An exact reprint of the data below is required, line for line.

EXCERPTED RECORDS
###
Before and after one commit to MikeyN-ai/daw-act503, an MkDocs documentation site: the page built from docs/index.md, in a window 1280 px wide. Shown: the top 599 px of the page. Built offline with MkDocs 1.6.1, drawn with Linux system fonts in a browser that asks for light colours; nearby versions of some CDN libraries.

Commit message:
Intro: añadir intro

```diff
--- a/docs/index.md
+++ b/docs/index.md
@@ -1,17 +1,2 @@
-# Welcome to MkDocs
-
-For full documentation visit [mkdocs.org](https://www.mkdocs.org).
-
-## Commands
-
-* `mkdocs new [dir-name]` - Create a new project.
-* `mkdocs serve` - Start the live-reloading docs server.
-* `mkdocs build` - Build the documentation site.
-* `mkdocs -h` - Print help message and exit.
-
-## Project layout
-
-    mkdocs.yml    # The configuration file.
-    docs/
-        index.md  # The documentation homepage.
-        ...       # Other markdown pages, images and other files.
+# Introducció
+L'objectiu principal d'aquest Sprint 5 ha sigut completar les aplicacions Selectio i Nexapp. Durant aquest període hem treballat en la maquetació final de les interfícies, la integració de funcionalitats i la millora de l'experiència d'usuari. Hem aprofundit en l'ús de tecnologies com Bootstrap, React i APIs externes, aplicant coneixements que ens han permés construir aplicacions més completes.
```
###
RESPONSE
Before and after one commit to MikeyN-ai/daw-act503, an MkDocs documentation site: the page built from docs/index.md, in a window 1280 px wide. Shown: the top 599 px of the page. Built offline with MkDocs 1.6.1, drawn with Linux system fonts in a browser that asks for light colours; nearby versions of some CDN libraries.

Commit message:
Intro: añadir intro

```diff
--- a/docs/index.md
+++ b/docs/index.md
@@ -1,17 +1,2 @@
-# Welcome to MkDocs
-
-For full documentation visit [mkdocs.org](https://www.mkdocs.org).
-
-## Commands
-
-* `mkdocs new [dir-name]` - Create a new project.
-* `mkdocs serve` - Start the live-reloading docs server.
-* `mkdocs build` - Build the documentation site.
-* `mkdocs -h` - Print help message and exit.
-
-## Project layout
-
-    mkdocs.yml    # The configuration file.
-    docs/
-        index.md  # The documentation homepage.
-        ...       # Other markdown pages, images and other files.
+# Introducció
+L'objectiu principal d'aquest Sprint 5 ha sigut completar les aplicacions Selectio i Nexapp. Durant aquest període hem treballat en la maquetació final de les interfícies, la integració de funcionalitats i la millora de l'experiència d'usuari. Hem aprofundit en l'ús de tecnologies com Bootstrap, React i APIs externes, aplicant coneixements que ens han permés construir aplicacions més completes.
```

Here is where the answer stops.